*INSTRUCTIONS TO FOLLOW:* Return each line of the data below that contains the string "Built".

*AVAILABLE DATA:*
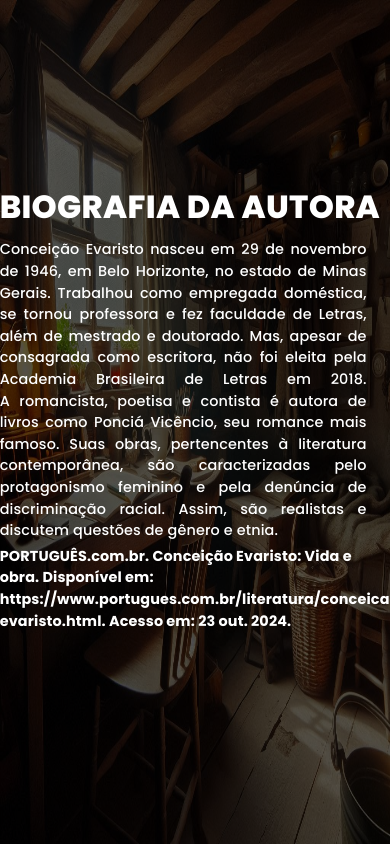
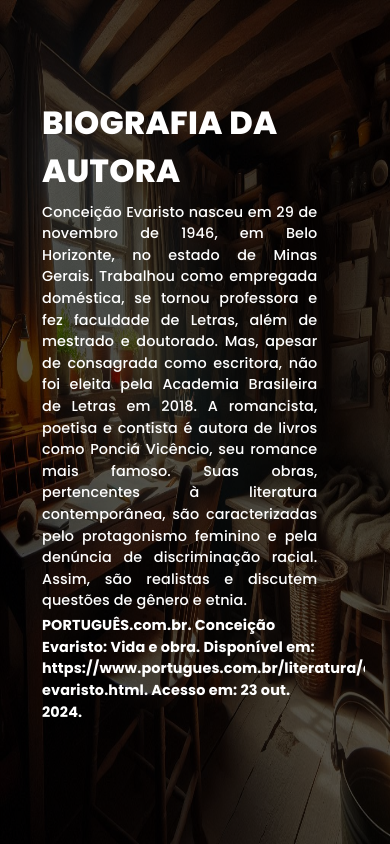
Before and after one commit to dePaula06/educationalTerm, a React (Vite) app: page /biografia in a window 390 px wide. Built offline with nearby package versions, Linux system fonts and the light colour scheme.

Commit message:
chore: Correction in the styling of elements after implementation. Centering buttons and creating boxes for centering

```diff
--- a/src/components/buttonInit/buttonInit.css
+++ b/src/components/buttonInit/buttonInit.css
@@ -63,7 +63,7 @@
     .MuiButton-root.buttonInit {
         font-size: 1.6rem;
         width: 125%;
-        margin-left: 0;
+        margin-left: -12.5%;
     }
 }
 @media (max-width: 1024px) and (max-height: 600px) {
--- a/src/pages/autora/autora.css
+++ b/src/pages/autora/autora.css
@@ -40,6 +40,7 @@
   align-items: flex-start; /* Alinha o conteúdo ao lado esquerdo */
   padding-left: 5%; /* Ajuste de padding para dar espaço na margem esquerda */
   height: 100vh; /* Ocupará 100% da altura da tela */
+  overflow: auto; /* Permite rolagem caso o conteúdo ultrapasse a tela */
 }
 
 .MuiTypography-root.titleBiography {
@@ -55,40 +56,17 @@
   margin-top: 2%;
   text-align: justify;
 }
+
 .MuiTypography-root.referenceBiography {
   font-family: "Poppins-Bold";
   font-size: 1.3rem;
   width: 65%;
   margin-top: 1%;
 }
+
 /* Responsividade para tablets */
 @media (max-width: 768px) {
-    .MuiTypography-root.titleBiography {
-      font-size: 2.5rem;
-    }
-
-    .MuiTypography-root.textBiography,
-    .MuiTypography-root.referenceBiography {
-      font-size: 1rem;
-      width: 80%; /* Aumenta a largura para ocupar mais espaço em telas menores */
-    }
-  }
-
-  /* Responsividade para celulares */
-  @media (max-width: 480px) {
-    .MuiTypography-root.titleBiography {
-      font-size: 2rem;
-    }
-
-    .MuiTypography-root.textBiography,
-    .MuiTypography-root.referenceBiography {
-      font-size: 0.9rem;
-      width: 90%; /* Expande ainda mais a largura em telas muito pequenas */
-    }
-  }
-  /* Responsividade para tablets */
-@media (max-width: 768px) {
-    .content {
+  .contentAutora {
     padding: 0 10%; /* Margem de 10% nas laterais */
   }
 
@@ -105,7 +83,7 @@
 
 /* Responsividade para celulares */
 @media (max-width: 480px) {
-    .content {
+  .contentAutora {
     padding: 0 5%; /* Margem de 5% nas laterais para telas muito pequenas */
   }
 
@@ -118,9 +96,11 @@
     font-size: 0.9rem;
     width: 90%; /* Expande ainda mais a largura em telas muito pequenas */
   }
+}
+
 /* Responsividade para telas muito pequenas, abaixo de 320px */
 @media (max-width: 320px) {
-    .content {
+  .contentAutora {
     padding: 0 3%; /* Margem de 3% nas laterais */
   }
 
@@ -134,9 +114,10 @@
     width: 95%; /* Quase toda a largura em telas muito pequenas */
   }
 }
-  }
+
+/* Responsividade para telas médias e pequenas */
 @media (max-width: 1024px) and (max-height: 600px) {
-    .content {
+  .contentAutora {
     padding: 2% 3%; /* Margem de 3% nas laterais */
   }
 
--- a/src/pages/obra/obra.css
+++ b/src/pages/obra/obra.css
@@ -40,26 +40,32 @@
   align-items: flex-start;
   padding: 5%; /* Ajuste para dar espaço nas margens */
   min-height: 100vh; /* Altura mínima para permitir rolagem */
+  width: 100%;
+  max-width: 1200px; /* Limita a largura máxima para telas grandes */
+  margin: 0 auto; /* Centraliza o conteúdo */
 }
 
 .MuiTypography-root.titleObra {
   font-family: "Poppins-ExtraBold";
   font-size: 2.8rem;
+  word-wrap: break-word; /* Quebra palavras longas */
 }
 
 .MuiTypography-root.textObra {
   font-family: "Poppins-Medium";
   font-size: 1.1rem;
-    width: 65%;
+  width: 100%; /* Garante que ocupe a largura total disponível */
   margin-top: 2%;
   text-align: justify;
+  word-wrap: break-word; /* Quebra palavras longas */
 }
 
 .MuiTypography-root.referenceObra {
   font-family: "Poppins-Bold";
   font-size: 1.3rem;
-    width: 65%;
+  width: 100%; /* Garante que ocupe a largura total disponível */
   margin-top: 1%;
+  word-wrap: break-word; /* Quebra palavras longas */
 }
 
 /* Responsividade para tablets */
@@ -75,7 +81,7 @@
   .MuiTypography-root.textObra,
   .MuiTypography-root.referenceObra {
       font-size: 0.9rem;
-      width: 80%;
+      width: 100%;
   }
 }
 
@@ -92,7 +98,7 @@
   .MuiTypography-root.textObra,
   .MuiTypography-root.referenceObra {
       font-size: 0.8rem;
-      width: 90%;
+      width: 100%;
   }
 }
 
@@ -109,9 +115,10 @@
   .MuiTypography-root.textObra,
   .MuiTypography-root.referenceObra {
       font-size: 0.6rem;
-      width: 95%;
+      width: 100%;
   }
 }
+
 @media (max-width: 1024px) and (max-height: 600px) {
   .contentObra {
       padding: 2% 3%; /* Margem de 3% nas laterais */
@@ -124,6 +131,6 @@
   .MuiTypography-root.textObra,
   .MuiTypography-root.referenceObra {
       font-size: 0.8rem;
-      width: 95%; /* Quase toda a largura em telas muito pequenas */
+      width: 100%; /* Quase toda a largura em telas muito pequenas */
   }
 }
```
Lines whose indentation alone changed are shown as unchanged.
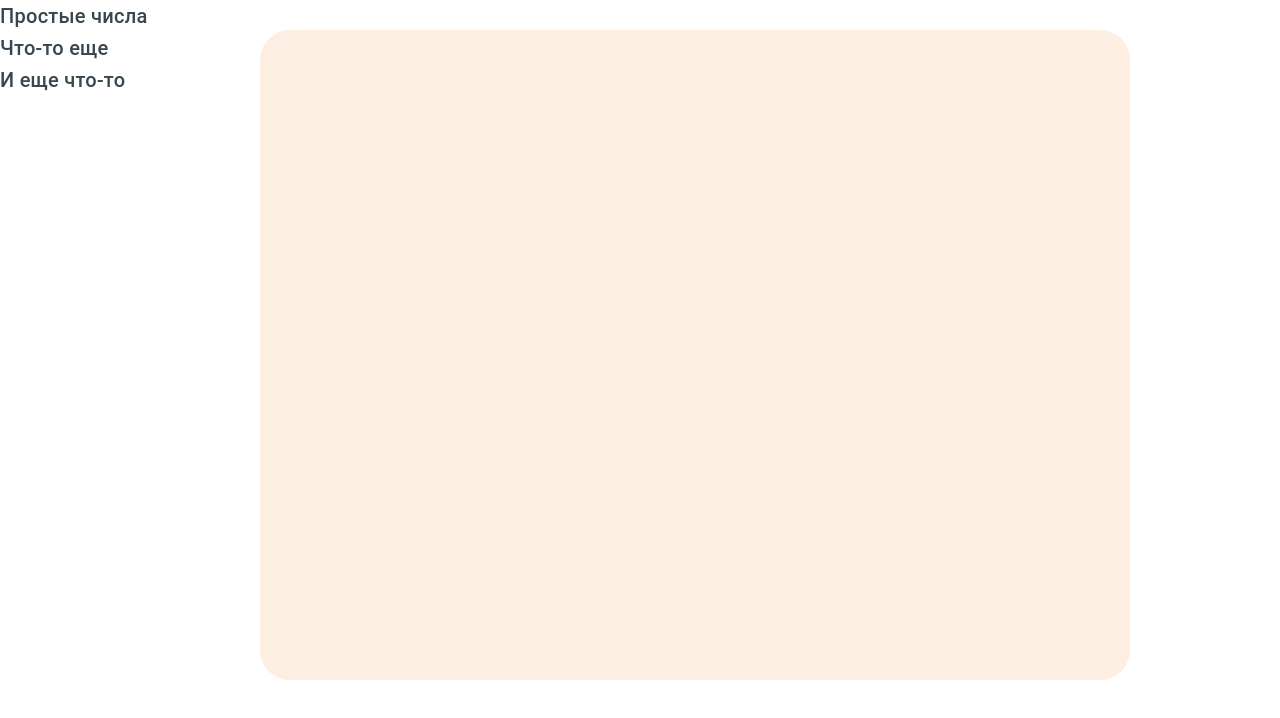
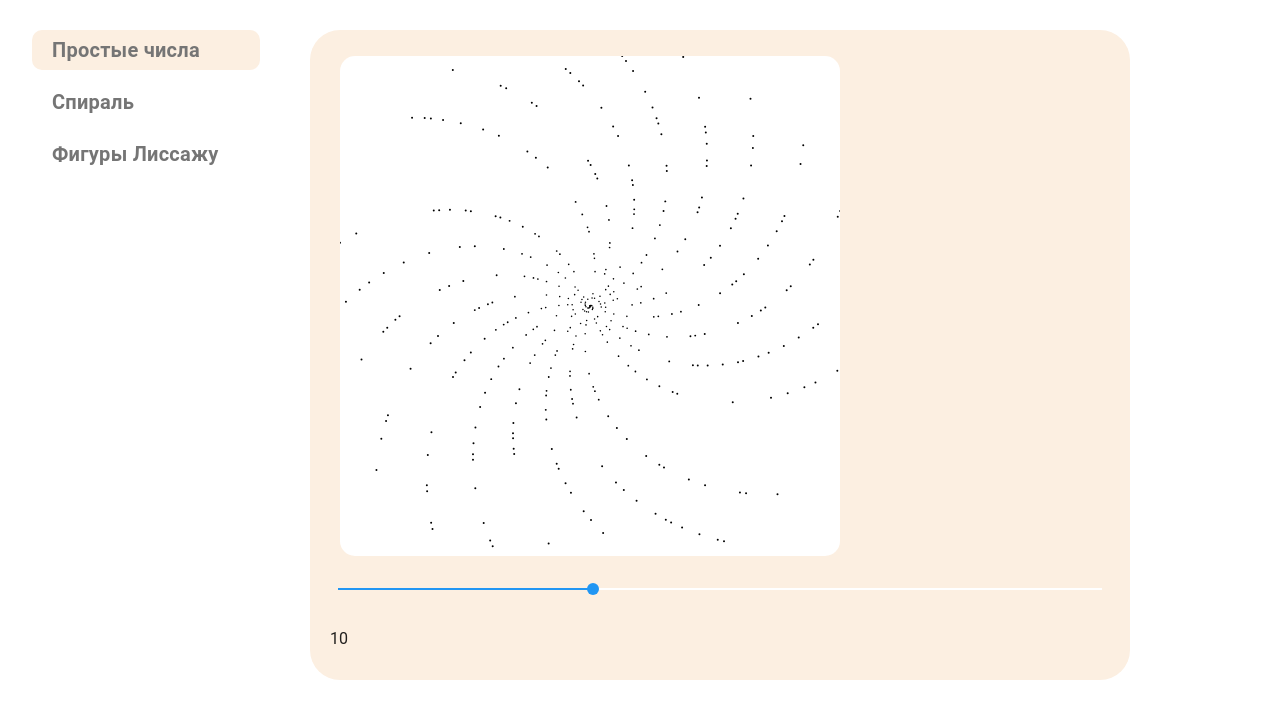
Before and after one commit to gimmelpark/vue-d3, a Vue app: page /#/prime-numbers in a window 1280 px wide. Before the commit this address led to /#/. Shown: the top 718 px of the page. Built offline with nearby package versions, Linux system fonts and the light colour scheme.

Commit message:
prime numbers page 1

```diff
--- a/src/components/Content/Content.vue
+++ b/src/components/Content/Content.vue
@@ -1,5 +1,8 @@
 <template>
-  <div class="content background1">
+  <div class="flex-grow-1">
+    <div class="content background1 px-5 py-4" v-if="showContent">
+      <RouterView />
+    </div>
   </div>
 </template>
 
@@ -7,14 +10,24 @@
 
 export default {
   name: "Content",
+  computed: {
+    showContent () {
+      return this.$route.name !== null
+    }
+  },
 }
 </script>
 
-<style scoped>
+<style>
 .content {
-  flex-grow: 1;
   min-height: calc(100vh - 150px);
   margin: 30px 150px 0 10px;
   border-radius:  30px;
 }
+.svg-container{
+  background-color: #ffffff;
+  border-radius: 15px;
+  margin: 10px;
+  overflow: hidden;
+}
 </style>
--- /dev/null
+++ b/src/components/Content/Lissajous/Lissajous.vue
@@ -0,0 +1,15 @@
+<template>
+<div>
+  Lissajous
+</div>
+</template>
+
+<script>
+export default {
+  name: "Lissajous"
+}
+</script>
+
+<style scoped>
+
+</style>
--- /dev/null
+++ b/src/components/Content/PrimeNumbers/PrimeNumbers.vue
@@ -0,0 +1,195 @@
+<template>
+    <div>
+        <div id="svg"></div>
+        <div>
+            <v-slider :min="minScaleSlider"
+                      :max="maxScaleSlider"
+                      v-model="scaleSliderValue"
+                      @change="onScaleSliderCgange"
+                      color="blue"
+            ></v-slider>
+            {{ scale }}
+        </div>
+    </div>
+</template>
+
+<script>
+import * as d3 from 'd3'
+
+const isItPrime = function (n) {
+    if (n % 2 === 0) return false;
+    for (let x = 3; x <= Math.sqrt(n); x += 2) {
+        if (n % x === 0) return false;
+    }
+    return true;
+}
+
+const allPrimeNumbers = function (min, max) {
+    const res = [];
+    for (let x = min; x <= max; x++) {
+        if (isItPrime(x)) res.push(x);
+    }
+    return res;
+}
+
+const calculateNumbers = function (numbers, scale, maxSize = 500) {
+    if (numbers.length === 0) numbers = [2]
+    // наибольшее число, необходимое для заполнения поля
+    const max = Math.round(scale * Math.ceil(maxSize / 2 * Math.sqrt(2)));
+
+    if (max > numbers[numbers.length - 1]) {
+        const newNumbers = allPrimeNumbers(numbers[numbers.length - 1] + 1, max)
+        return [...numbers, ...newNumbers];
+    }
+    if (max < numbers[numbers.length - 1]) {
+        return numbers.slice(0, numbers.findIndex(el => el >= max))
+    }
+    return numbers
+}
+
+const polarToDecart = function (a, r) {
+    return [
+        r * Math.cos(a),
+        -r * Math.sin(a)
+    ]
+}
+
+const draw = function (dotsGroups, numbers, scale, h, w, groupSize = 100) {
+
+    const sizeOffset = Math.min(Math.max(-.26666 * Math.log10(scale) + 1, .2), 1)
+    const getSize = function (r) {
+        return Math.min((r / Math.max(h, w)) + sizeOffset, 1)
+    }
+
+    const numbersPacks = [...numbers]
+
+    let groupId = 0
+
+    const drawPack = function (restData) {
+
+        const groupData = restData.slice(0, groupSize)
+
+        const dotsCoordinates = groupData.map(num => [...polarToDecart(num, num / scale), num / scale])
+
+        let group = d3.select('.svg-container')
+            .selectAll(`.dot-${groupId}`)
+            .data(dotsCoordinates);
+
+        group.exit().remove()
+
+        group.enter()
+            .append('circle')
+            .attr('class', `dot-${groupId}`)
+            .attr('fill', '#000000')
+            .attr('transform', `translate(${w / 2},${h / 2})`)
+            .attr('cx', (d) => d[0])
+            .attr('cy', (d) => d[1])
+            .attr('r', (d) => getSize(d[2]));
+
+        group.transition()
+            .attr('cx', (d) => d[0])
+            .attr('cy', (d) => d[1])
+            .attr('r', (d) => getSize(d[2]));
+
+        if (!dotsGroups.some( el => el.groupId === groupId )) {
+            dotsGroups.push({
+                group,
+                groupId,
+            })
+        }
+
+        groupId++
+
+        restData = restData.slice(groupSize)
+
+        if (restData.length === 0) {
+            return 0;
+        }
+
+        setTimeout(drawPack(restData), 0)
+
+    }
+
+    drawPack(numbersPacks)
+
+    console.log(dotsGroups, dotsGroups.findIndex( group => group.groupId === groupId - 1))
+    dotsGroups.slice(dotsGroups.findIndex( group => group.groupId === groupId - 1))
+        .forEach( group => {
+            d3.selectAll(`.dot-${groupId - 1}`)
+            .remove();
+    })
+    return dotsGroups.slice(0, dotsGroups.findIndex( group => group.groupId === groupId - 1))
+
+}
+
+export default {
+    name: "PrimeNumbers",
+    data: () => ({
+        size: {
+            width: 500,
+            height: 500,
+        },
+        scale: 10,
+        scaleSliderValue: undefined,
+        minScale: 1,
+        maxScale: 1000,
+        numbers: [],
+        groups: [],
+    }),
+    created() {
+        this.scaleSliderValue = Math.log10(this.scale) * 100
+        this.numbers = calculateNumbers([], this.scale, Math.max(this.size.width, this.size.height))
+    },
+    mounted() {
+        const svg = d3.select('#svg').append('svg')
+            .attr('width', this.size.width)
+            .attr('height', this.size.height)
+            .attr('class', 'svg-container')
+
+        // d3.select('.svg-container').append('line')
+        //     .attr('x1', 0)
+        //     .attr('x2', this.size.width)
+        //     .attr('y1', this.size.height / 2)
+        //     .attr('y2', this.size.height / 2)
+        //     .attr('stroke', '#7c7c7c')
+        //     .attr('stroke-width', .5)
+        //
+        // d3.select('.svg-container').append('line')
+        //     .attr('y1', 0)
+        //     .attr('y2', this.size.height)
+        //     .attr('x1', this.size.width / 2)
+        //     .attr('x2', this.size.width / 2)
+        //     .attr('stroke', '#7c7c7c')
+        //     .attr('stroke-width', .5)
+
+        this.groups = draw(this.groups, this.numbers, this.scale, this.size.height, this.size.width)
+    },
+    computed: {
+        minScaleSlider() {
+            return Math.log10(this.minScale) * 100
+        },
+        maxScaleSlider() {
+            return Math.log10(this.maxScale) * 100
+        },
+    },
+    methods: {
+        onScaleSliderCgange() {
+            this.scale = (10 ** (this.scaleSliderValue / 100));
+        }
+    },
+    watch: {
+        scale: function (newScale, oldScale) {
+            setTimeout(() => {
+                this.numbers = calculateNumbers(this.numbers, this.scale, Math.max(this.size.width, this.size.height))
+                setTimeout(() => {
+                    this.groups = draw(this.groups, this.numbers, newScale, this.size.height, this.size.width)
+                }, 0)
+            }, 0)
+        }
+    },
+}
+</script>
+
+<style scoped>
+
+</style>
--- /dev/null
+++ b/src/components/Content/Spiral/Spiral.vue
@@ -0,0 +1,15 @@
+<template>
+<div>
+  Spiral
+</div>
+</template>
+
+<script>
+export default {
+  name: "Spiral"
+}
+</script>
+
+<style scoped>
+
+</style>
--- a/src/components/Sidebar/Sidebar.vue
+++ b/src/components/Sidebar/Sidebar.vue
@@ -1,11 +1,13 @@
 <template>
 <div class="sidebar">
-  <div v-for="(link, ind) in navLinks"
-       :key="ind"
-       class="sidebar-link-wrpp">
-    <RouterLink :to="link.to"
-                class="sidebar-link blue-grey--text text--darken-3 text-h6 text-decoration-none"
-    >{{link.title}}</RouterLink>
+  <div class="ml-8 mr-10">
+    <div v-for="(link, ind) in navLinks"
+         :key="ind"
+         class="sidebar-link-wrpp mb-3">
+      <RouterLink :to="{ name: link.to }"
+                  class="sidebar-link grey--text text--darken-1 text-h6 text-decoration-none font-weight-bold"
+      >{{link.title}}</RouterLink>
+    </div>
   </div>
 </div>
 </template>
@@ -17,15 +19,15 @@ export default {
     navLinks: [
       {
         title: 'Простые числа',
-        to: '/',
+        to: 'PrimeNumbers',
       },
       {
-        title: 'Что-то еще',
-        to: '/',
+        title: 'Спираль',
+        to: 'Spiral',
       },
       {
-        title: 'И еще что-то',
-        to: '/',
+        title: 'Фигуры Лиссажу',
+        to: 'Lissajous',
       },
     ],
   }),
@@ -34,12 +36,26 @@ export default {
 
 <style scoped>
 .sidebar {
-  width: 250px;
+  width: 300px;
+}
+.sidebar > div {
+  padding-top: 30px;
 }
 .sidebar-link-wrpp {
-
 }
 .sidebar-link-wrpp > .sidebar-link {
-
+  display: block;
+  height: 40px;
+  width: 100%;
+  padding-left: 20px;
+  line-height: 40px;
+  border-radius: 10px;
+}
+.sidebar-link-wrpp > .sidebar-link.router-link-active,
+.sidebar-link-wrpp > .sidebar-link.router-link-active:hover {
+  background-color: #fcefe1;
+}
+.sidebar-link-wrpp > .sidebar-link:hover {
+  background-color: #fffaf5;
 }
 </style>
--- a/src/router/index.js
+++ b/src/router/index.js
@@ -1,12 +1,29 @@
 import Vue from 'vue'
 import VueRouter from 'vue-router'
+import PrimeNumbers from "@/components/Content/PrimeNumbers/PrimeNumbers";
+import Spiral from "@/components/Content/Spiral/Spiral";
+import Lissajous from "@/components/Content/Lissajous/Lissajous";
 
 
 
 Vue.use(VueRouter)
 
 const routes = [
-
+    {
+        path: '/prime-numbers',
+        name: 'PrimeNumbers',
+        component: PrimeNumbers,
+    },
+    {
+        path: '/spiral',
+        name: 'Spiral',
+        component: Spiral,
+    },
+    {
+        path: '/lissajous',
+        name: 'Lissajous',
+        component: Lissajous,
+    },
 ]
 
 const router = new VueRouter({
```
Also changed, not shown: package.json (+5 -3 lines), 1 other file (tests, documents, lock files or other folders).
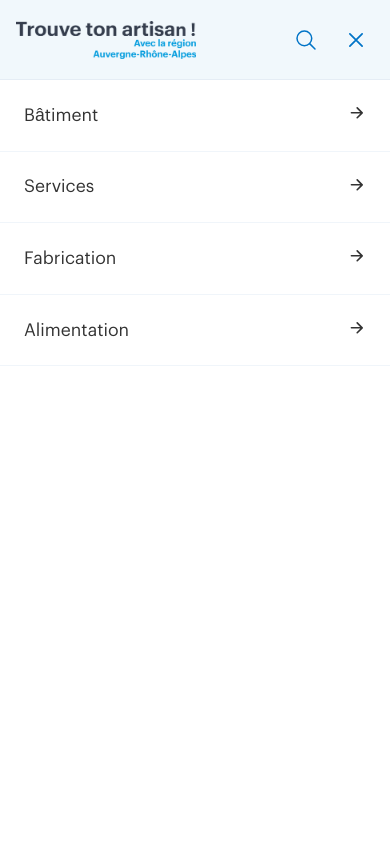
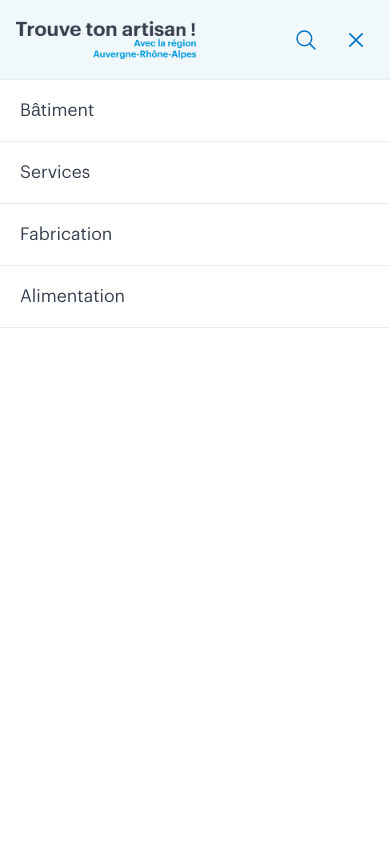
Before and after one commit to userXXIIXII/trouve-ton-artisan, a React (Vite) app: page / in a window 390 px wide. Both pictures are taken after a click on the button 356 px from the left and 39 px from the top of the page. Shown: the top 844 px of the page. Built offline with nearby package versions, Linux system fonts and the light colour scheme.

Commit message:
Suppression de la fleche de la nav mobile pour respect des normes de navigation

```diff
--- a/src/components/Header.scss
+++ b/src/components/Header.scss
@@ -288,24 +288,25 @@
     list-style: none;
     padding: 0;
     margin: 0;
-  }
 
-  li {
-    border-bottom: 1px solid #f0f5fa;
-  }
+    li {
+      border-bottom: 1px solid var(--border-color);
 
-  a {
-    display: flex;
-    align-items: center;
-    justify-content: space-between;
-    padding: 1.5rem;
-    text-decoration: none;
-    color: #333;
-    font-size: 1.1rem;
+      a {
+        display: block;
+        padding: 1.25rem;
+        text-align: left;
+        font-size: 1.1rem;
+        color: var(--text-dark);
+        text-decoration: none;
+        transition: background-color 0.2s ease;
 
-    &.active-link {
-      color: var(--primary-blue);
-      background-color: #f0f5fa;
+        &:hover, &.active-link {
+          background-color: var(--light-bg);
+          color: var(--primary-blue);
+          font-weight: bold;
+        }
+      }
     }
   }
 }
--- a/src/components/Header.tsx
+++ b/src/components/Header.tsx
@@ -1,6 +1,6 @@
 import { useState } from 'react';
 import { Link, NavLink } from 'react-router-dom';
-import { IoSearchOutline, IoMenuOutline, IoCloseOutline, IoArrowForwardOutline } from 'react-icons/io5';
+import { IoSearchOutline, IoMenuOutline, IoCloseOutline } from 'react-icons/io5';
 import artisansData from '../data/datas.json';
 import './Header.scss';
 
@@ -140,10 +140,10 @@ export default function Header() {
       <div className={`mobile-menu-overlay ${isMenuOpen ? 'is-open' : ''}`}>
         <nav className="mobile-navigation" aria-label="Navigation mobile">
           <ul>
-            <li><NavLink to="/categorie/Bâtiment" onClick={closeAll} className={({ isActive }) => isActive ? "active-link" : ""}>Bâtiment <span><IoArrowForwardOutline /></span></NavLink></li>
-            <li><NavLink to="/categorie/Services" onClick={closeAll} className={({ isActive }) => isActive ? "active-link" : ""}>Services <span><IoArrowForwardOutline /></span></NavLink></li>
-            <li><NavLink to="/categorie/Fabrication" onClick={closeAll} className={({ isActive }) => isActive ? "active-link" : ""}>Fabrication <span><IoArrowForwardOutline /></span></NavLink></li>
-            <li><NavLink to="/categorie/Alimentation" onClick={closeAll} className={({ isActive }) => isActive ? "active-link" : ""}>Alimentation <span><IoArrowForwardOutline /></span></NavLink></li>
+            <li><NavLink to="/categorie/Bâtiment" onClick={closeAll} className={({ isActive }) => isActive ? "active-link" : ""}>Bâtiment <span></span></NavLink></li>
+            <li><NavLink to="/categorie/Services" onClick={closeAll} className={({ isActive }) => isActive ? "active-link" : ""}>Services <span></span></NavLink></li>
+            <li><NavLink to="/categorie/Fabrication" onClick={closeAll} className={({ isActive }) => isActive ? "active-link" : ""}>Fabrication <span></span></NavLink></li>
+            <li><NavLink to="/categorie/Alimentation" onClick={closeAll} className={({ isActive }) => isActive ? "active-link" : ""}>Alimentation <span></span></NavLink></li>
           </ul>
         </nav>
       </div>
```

*PROBLEM SOLUTION:*
Before and after one commit to dePaula06/educationalTerm, a React (Vite) app: page /biografia in a window 390 px wide. Built offline with nearby package versions, Linux system fonts and the light colour scheme.
Before and after one commit to gimmelpark/vue-d3, a Vue app: page /#/prime-numbers in a window 1280 px wide. Before the commit this address led to /#/. Shown: the top 718 px of the page. Built offline with nearby package versions, Linux system fonts and the light colour scheme.
Before and after one commit to userXXIIXII/trouve-ton-artisan, a React (Vite) app: page / in a window 390 px wide. Both pictures are taken after a click on the button 356 px from the left and 39 px from the top of the page. Shown: the top 844 px of the page. Built offline with nearby package versions, Linux system fonts and the light colour scheme.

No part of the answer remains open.